__Problem statement__
Set down the entries below exactly as written.
Exercise input section start
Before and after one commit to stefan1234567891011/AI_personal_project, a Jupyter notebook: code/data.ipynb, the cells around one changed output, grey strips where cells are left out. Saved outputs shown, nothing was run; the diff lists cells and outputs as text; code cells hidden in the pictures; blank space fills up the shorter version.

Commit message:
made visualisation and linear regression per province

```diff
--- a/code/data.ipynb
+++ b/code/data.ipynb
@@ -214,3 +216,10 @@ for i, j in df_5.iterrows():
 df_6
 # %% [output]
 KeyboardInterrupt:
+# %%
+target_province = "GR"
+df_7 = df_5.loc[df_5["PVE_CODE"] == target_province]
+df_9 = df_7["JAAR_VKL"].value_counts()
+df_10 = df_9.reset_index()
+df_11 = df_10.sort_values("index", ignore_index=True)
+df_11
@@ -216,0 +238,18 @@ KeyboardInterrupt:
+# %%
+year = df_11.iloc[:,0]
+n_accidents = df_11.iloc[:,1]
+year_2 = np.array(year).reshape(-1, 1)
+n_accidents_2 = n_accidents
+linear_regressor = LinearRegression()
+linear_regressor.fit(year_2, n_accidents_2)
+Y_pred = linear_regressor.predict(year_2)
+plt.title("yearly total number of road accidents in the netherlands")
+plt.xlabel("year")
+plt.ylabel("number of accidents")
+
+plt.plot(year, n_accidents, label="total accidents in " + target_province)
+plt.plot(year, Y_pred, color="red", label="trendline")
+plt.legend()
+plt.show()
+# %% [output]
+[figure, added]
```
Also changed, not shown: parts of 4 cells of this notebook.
Exercise input section end
__Exercise response__
Before and after one commit to stefan1234567891011/AI_personal_project, a Jupyter notebook: code/data.ipynb, the cells around one changed output, grey strips where cells are left out. Saved outputs shown, nothing was run; the diff lists cells and outputs as text; code cells hidden in the pictures; blank space fills up the shorter version.

Commit message:
made visualisation and linear regression per province

```diff
--- a/code/data.ipynb
+++ b/code/data.ipynb
@@ -214,3 +216,10 @@ for i, j in df_5.iterrows():
 df_6
 # %% [output]
 KeyboardInterrupt:
+# %%
+target_province = "GR"
+df_7 = df_5.loc[df_5["PVE_CODE"] == target_province]
+df_9 = df_7["JAAR_VKL"].value_counts()
+df_10 = df_9.reset_index()
+df_11 = df_10.sort_values("index", ignore_index=True)
+df_11
@@ -216,0 +238,18 @@ KeyboardInterrupt:
+# %%
+year = df_11.iloc[:,0]
+n_accidents = df_11.iloc[:,1]
+year_2 = np.array(year).reshape(-1, 1)
+n_accidents_2 = n_accidents
+linear_regressor = LinearRegression()
+linear_regressor.fit(year_2, n_accidents_2)
+Y_pred = linear_regressor.predict(year_2)
+plt.title("yearly total number of road accidents in the netherlands")
+plt.xlabel("year")
+plt.ylabel("number of accidents")
+
+plt.plot(year, n_accidents, label="total accidents in " + target_province)
+plt.plot(year, Y_pred, color="red", label="trendline")
+plt.legend()
+plt.show()
+# %% [output]
+[figure, added]
```
Also changed, not shown: parts of 4 cells of this notebook.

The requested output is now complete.